> _WHAT THE TASK ASKS_
Should an entry contain an image, leave the image out and repeat the entry's text exactly.
___ TASK INPUTS
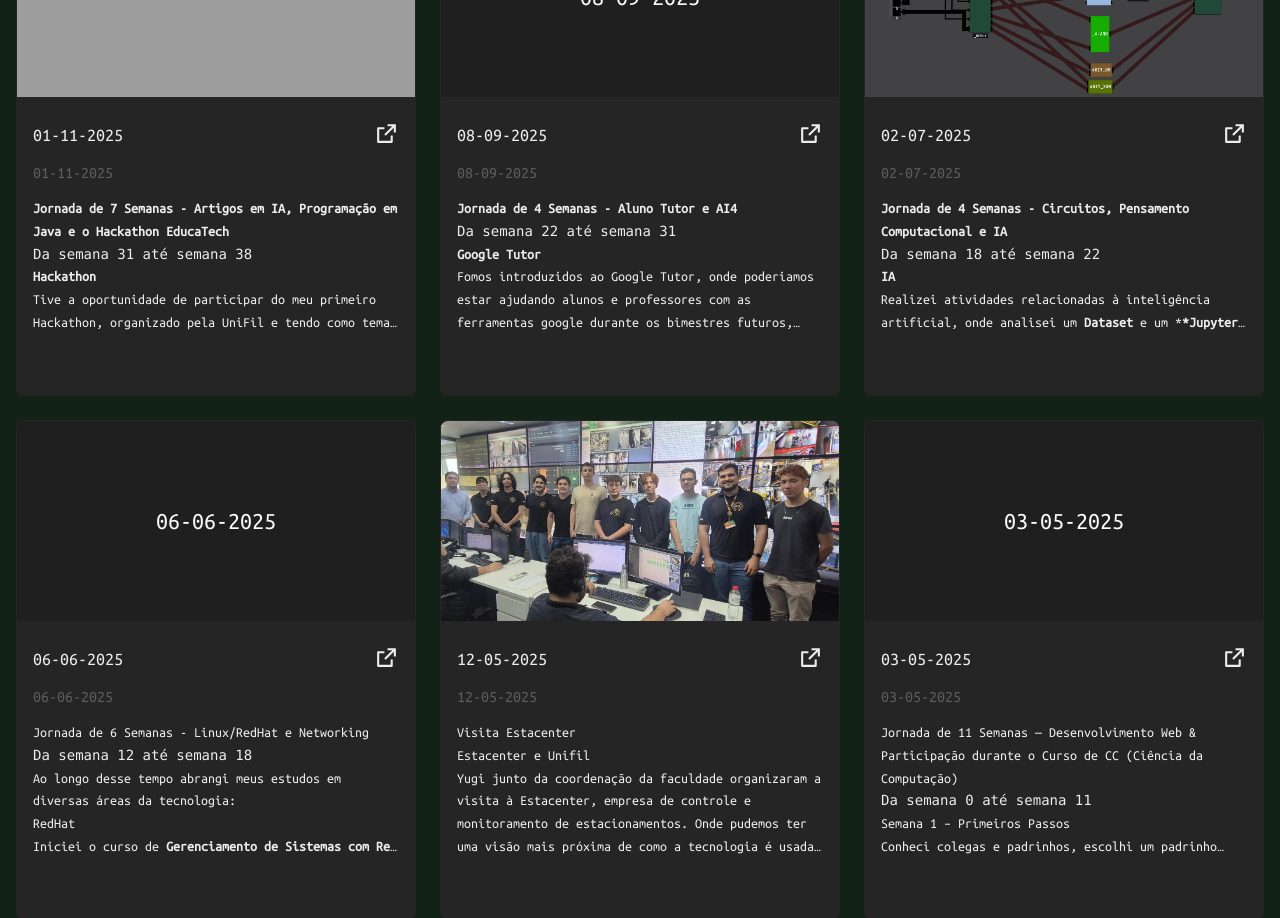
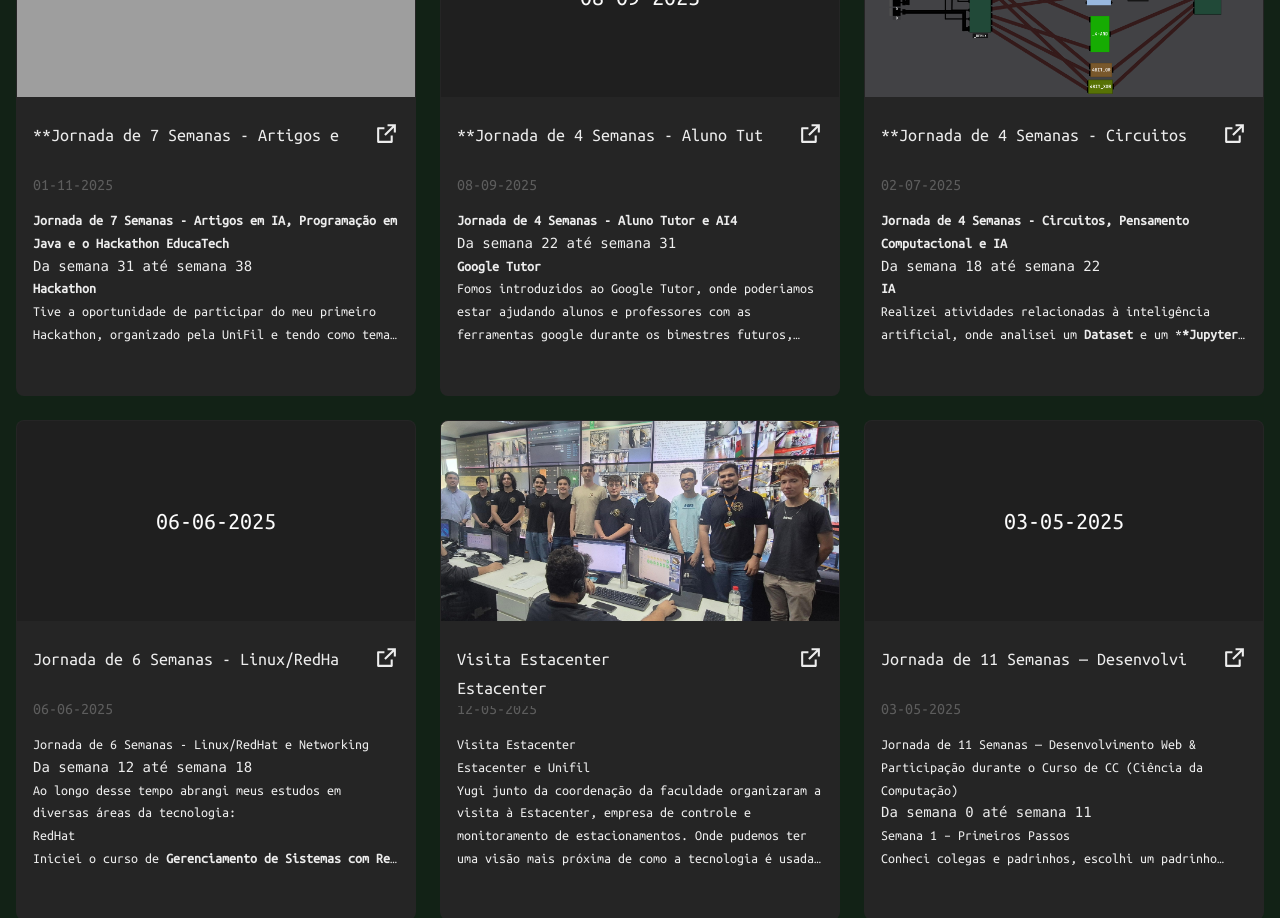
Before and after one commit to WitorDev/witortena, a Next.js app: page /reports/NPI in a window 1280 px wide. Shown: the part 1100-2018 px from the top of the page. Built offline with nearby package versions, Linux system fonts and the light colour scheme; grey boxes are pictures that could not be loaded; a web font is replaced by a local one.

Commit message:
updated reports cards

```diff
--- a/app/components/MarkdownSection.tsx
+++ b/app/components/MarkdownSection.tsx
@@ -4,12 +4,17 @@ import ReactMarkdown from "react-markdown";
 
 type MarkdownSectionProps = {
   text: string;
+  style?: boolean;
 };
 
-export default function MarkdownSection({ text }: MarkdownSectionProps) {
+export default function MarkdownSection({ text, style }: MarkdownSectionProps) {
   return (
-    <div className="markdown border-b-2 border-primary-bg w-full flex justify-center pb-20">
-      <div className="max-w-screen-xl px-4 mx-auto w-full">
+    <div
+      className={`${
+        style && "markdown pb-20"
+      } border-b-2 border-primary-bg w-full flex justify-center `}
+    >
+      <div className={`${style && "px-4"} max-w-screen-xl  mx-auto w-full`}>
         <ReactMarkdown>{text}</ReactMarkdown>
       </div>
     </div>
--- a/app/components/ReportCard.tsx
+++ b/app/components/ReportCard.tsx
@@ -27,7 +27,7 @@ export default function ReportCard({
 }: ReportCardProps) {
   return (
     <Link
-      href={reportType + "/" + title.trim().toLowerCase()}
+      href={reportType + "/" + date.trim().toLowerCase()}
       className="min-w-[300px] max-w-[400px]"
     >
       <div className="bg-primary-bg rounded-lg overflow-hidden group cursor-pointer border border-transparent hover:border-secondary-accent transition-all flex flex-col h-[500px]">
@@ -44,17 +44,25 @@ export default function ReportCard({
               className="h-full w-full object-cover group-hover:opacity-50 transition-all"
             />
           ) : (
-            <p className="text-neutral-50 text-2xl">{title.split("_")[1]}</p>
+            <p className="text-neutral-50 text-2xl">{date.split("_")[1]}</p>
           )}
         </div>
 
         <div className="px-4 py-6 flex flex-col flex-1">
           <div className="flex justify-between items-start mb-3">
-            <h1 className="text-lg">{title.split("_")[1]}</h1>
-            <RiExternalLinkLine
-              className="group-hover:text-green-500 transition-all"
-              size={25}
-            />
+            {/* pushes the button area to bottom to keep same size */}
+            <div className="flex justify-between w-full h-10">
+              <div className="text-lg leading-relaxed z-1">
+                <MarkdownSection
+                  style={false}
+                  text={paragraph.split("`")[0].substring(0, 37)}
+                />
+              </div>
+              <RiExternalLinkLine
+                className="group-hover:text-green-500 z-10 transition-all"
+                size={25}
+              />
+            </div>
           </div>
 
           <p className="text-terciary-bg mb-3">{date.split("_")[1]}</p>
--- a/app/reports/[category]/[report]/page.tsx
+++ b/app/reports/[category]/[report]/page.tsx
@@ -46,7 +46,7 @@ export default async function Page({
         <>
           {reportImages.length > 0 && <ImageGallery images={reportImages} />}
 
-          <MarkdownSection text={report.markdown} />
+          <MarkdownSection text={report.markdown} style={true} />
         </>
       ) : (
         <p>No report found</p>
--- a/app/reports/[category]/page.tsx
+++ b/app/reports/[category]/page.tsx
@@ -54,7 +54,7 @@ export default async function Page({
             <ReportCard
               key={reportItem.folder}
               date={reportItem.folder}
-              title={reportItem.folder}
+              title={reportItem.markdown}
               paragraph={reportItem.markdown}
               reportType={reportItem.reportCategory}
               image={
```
______
> _EXERCISE RESULT_
Before and after one commit to WitorDev/witortena, a Next.js app: page /reports/NPI in a window 1280 px wide. Shown: the part 1100-2018 px from the top of the page. Built offline with nearby package versions, Linux system fonts and the light colour scheme; grey boxes are pictures that could not be loaded; a web font is replaced by a local one.

Commit message:
updated reports cards

```diff
--- a/app/components/MarkdownSection.tsx
+++ b/app/components/MarkdownSection.tsx
@@ -4,12 +4,17 @@ import ReactMarkdown from "react-markdown";
 
 type MarkdownSectionProps = {
   text: string;
+  style?: boolean;
 };
 
-export default function MarkdownSection({ text }: MarkdownSectionProps) {
+export default function MarkdownSection({ text, style }: MarkdownSectionProps) {
   return (
-    <div className="markdown border-b-2 border-primary-bg w-full flex justify-center pb-20">
-      <div className="max-w-screen-xl px-4 mx-auto w-full">
+    <div
+      className={`${
+        style && "markdown pb-20"
+      } border-b-2 border-primary-bg w-full flex justify-center `}
+    >
+      <div className={`${style && "px-4"} max-w-screen-xl  mx-auto w-full`}>
         <ReactMarkdown>{text}</ReactMarkdown>
       </div>
     </div>
--- a/app/components/ReportCard.tsx
+++ b/app/components/ReportCard.tsx
@@ -27,7 +27,7 @@ export default function ReportCard({
 }: ReportCardProps) {
   return (
     <Link
-      href={reportType + "/" + title.trim().toLowerCase()}
+      href={reportType + "/" + date.trim().toLowerCase()}
       className="min-w-[300px] max-w-[400px]"
     >
       <div className="bg-primary-bg rounded-lg overflow-hidden group cursor-pointer border border-transparent hover:border-secondary-accent transition-all flex flex-col h-[500px]">
@@ -44,17 +44,25 @@ export default function ReportCard({
               className="h-full w-full object-cover group-hover:opacity-50 transition-all"
             />
           ) : (
-            <p className="text-neutral-50 text-2xl">{title.split("_")[1]}</p>
+            <p className="text-neutral-50 text-2xl">{date.split("_")[1]}</p>
           )}
         </div>
 
         <div className="px-4 py-6 flex flex-col flex-1">
           <div className="flex justify-between items-start mb-3">
-            <h1 className="text-lg">{title.split("_")[1]}</h1>
-            <RiExternalLinkLine
-              className="group-hover:text-green-500 transition-all"
-              size={25}
-            />
+            {/* pushes the button area to bottom to keep same size */}
+            <div className="flex justify-between w-full h-10">
+              <div className="text-lg leading-relaxed z-1">
+                <MarkdownSection
+                  style={false}
+                  text={paragraph.split("`")[0].substring(0, 37)}
+                />
+              </div>
+              <RiExternalLinkLine
+                className="group-hover:text-green-500 z-10 transition-all"
+                size={25}
+              />
+            </div>
           </div>
 
           <p className="text-terciary-bg mb-3">{date.split("_")[1]}</p>
--- a/app/reports/[category]/[report]/page.tsx
+++ b/app/reports/[category]/[report]/page.tsx
@@ -46,7 +46,7 @@ export default async function Page({
         <>
           {reportImages.length > 0 && <ImageGallery images={reportImages} />}
 
-          <MarkdownSection text={report.markdown} />
+          <MarkdownSection text={report.markdown} style={true} />
         </>
       ) : (
         <p>No report found</p>
--- a/app/reports/[category]/page.tsx
+++ b/app/reports/[category]/page.tsx
@@ -54,7 +54,7 @@ export default async function Page({
             <ReportCard
               key={reportItem.folder}
               date={reportItem.folder}
-              title={reportItem.folder}
+              title={reportItem.markdown}
               paragraph={reportItem.markdown}
               reportType={reportItem.reportCategory}
               image={
```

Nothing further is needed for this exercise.